Biodiversity includes variation between species, within species and habitats on earth, meaning a rich variation in ecosystems, species and genetic variation within specific species. Among the greatest threats to biodiversity is climate change, destruction of habitats and other human activities.
High-altitude mountain regions are one of our most pristine environments, often with historically small impacts from air pollution, but at risk of being disproportionately impacted by climate change.
We focus on three mountainous regions:
- The Scandinavian mountains,
- The Guadarrama Mountains, and
- The Pyrenees.
Here, we will study the impact of drivers of change such as future climate change, increased incidences of wild fires, emissions from new shipping routes in the Arctic as ice sheets are melting, human impacts on land use and management practices (such as reindeer grazing) and air pollution.

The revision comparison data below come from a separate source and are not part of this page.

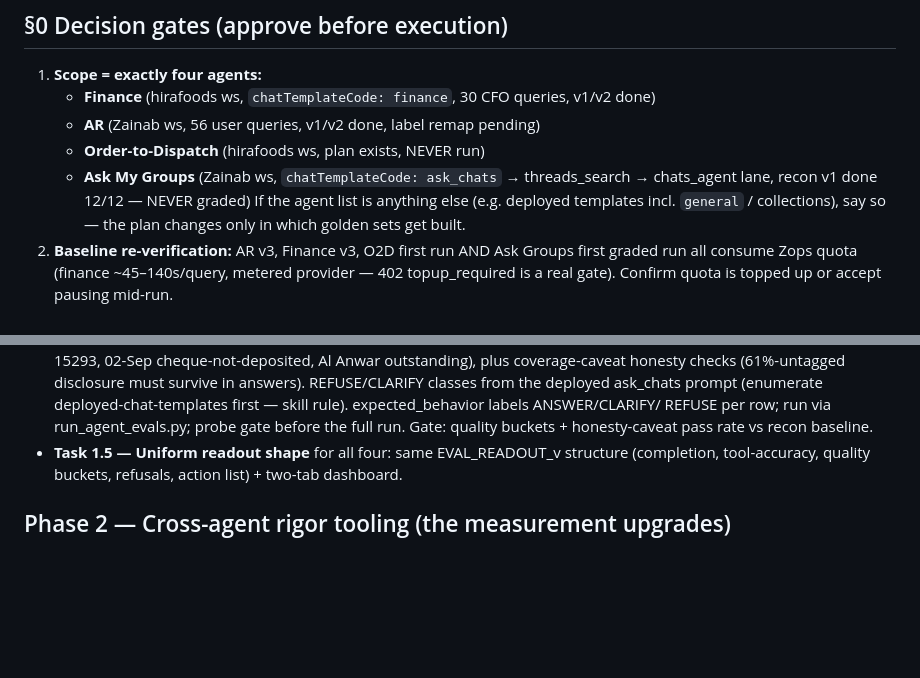
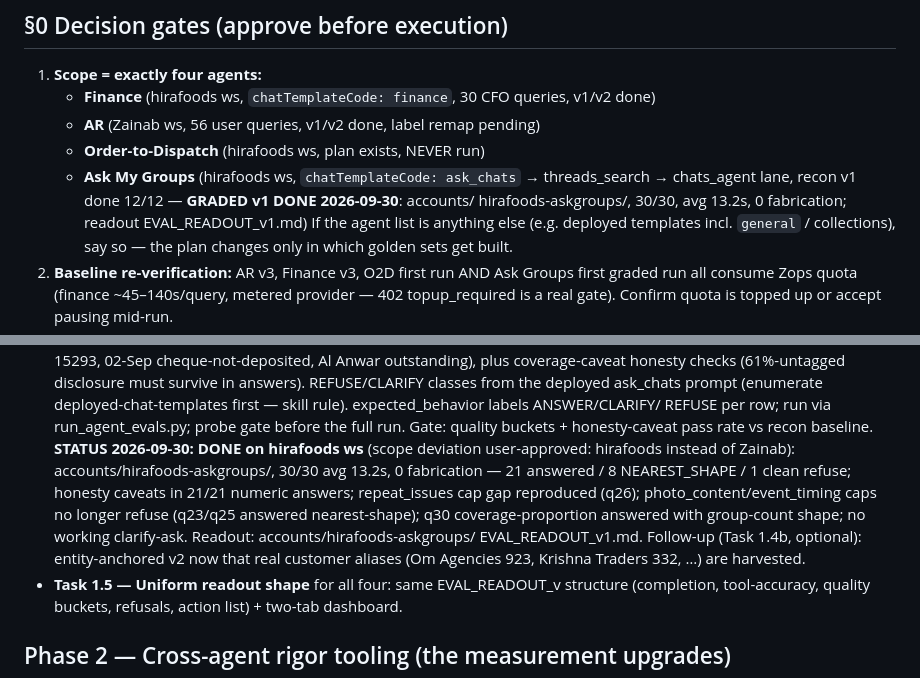
Before and after one commit to navneetlearns/langsmith-tool-evaluator, a Markdown page: docs/plans/agent-eval-strategy.md, 2 parts joined by grey strips. Rendered like a GitHub page; blank space fills up the shorter version.

```diff
--- a/docs/plans/agent-eval-strategy.md
+++ b/docs/plans/agent-eval-strategy.md
@@ -12,8 +12,9 @@ harness has never had. (v2: added Ask My Groups as a first-class agent 2026-09-2
    - **Finance** (hirafoods ws, `chatTemplateCode: finance`, 30 CFO queries, v1/v2 done)
    - **AR** (Zainab ws, 56 user queries, v1/v2 done, label remap pending)
    - **Order-to-Dispatch** (hirafoods ws, plan exists, NEVER run)
-   - **Ask My Groups** (Zainab ws, `chatTemplateCode: ask_chats` → threads_search →
-     chats_agent lane, recon v1 done 12/12 — NEVER graded)
+   - **Ask My Groups** (hirafoods ws, `chatTemplateCode: ask_chats` → threads_search →
+     chats_agent lane, recon v1 done 12/12 — **GRADED v1 DONE 2026-09-30**: accounts/
+     hirafoods-askgroups/, 30/30, avg 13.2s, 0 fabrication; readout EVAL_READOUT_v1.md)
    If the agent list is anything else (e.g. deployed templates incl. `general` /
    collections), say so — the plan changes only in which golden sets get built.
 2. **Baseline re-verification:** AR v3, Finance v3, O2D first run AND Ask Groups first
@@ -111,6 +112,14 @@ stops improving (MLflow/LangChain pattern: grow the suite from real failures).
   deployed-chat-templates first — skill rule). expected_behavior labels ANSWER/CLARIFY/
   REFUSE per row; run via run_agent_evals.py; probe gate before the full run.
   Gate: quality buckets + honesty-caveat pass rate vs recon baseline.
+  **STATUS 2026-09-30: DONE on hirafoods ws** (scope deviation user-approved: hirafoods
+  instead of Zainab): accounts/hirafoods-askgroups/, 30/30 avg 13.2s, 0 fabrication —
+  21 answered / 8 NEAREST_SHAPE / 1 clean refuse; honesty caveats in 21/21 numeric
+  answers; repeat_issues cap gap reproduced (q26); photo_content/event_timing caps no
+  longer refuse (q23/q25 answered nearest-shape); q30 coverage-proportion answered with
+  group-count shape; no working clarify-ask. Readout: accounts/hirafoods-askgroups/
+  EVAL_READOUT_v1.md. Follow-up (Task 1.4b, optional): entity-anchored v2 now that real
+  customer aliases (Om Agencies 923, Krishna Traders 332, …) are harvested.
 - **Task 1.5 — Uniform readout shape** for all four: same EVAL_READOUT_v<N> structure
   (completion, tool-accuracy, quality buckets, refusals, action list) + two-tab dashboard.
 
```
Also changed, not shown: README.md (+4 -1 lines).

Main objective(s) of the project
The aim of this project is to develop future scenarios for decision-makers and end users of ecosystem services to enable enlightened decisions for adaptation and policy on local and regional scales. The scenarios will represent possible developments until the 2050s.
Main activities to be implemented:
- Simulate the changes in climate, nitrogen deposition and exposure to ozone in mountain ecosystems as a consequence of greenhouse gas and air pollution emission scenarios.
- Modell the effect of the mountain ecosystems in the Scandinavian, French and Spanish study areas in response to the developed climate and air pollution (AP) scenarios.
- Develop a web-based planning tool where local stakeholders in each region can explore the project results to understand how scenarios of climate change, air pollution and policy development will affect the ecosystems.
Local stakeholders will be involved through workshops. On the Global and European scales we will participate in meetings by networks bridging between the scientific and the policy communities, e.g. AMAP, UNECE, CLRTAP HTAP.
The project is coordinated by the Swedish Meteorological and Hydrological Institute, SMHI, Sweden.
Project participants from:
- Swedish Meteorological and Hydrological Institute, SMHI, Norrköping, Sweden
- CIEMAT, Madrid, Spain
- FMI, Helsinki, Finland
- INERIS, Verneuil el Halatte, France
- Lund University, Lund, Sweden Senckenberggesellschaft für Naturforschung, Frankfurt am Main, Germany
The project will be active 2019-2022.